TO DO:
Please copy every line with the string "statistics" from the entries below.

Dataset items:
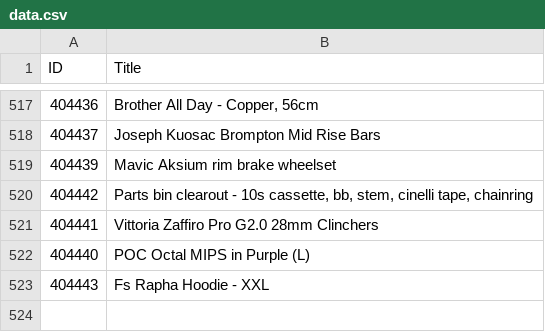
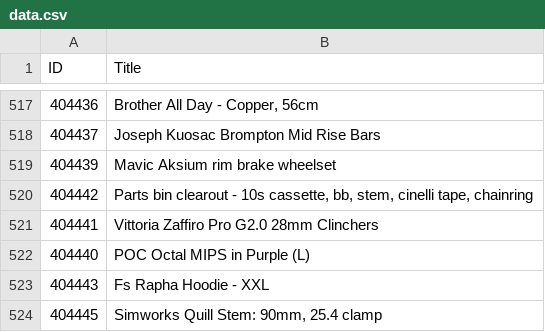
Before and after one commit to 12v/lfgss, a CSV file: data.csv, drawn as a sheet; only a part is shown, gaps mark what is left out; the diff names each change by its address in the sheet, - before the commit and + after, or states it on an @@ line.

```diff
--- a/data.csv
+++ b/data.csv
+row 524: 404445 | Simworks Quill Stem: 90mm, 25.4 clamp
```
==
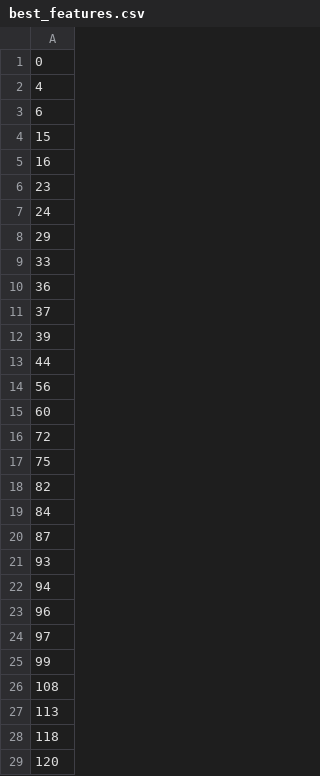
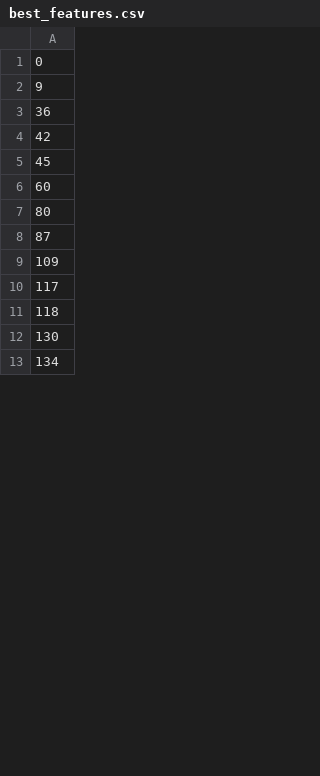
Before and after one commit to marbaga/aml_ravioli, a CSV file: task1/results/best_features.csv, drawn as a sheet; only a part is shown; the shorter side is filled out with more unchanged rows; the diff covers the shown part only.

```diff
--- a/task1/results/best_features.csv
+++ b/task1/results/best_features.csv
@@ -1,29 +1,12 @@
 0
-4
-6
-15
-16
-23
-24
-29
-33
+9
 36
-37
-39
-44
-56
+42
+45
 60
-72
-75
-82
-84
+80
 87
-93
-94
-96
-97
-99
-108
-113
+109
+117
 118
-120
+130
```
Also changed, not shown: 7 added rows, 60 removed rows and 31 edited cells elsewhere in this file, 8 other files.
==
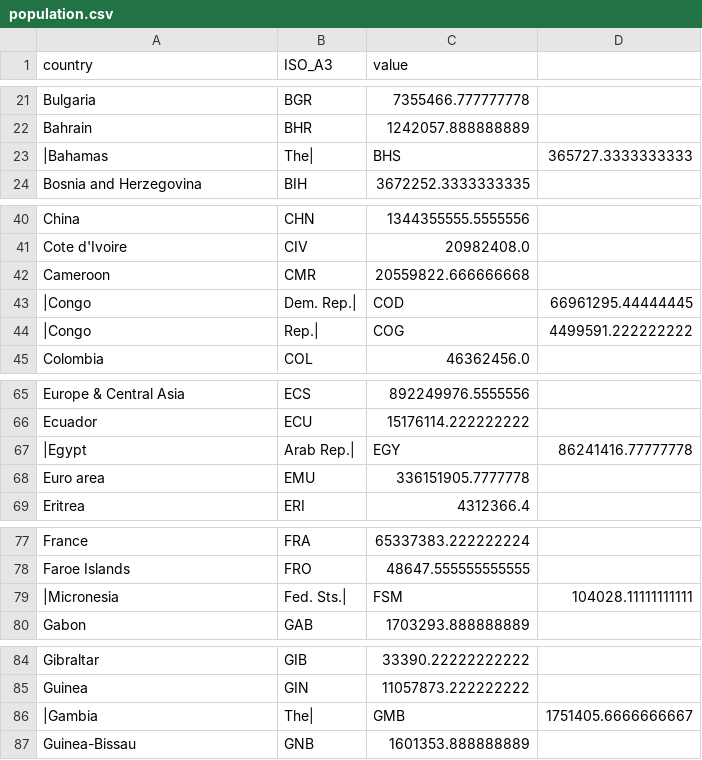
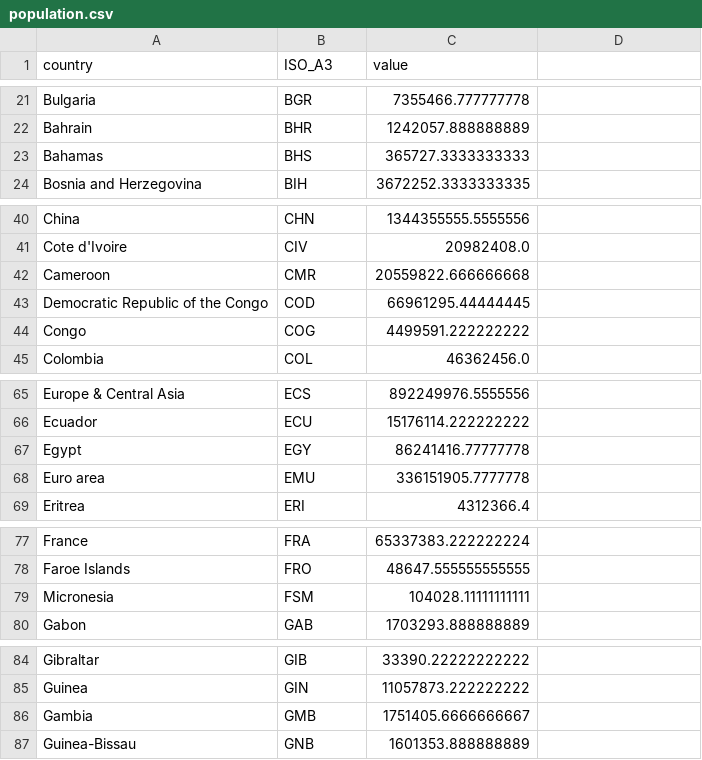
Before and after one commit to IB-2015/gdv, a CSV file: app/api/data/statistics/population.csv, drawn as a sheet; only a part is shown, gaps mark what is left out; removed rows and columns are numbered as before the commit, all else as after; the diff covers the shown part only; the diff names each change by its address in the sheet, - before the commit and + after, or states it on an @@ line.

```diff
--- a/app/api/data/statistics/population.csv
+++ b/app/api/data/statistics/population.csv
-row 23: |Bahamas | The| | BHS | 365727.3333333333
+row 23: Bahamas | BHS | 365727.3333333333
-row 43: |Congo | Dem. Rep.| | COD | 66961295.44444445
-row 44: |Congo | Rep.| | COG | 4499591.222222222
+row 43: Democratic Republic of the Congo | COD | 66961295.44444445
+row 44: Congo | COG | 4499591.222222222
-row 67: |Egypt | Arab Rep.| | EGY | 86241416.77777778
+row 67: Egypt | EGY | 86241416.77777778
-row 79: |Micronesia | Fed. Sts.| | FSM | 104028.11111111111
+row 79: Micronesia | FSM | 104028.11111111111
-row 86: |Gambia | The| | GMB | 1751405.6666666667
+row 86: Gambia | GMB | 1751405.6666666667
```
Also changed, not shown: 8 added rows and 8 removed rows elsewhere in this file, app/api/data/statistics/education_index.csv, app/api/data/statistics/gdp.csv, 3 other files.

FINAL ANSWER:
Before and after one commit to IB-2015/gdv, a CSV file: app/api/data/statistics/population.csv, drawn as a sheet; only a part is shown, gaps mark what is left out; removed rows and columns are numbered as before the commit, all else as after; the diff covers the shown part only; the diff names each change by its address in the sheet, - before the commit and + after, or states it on an @@ line.
--- a/app/api/data/statistics/population.csv
+++ b/app/api/data/statistics/population.csv
Also changed, not shown: 8 added rows and 8 removed rows elsewhere in this file, app/api/data/statistics/education_index.csv, app/api/data/statistics/gdp.csv, 3 other files.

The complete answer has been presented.